--- WHAT IS BEING ASKED ---
Each line of the records below that holds "Port" should be returned.

--- INPUT DATA ---
▼

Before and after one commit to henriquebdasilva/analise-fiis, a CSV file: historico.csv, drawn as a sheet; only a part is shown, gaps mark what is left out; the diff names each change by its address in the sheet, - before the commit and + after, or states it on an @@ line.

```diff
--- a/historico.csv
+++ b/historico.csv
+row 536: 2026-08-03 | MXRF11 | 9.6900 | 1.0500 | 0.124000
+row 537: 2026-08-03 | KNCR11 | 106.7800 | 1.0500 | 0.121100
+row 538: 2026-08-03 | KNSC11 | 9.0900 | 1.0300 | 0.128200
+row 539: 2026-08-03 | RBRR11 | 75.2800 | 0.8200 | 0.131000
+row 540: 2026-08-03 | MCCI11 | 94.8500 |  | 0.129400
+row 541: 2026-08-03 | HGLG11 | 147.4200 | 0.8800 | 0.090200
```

▲
▼

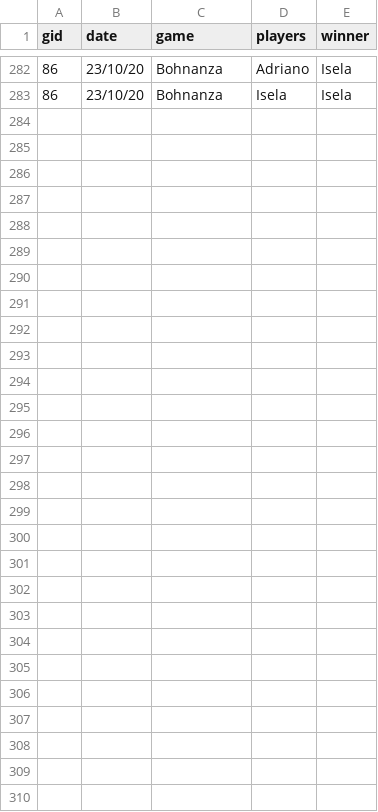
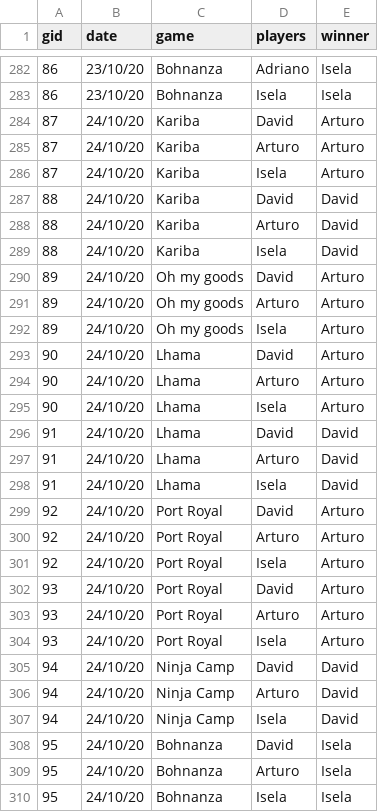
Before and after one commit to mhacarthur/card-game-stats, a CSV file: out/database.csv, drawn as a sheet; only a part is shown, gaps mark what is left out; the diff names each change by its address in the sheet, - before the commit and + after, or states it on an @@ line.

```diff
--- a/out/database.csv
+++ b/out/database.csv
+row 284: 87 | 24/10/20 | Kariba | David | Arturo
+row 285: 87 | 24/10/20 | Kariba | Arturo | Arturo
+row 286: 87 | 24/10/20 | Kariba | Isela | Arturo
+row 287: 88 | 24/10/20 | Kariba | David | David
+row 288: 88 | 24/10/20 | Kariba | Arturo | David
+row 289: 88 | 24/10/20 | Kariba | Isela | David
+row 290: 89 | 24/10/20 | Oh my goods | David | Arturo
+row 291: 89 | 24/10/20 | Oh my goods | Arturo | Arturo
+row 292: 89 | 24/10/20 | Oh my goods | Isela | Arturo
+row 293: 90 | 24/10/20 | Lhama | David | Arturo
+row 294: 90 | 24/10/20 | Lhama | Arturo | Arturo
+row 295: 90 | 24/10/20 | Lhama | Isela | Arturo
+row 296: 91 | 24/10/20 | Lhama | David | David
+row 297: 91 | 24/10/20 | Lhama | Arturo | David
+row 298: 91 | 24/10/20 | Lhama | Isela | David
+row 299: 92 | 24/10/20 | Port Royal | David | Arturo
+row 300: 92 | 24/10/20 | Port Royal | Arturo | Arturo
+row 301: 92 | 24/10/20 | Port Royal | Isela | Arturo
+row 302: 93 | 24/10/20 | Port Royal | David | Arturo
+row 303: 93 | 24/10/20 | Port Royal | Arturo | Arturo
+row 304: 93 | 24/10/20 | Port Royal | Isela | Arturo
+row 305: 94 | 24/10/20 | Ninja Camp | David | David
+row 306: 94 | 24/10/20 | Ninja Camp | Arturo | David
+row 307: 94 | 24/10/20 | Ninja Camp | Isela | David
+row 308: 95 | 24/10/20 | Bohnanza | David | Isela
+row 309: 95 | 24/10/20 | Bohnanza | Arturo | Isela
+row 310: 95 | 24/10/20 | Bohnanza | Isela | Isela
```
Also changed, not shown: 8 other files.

▲

--- EXERCISE RESULT ---
+row 299: 92 | 24/10/20 | Port Royal | David | Arturo
+row 300: 92 | 24/10/20 | Port Royal | Arturo | Arturo
+row 301: 92 | 24/10/20 | Port Royal | Isela | Arturo
+row 302: 93 | 24/10/20 | Port Royal | David | Arturo
+row 303: 93 | 24/10/20 | Port Royal | Arturo | Arturo
+row 304: 93 | 24/10/20 | Port Royal | Isela | Arturo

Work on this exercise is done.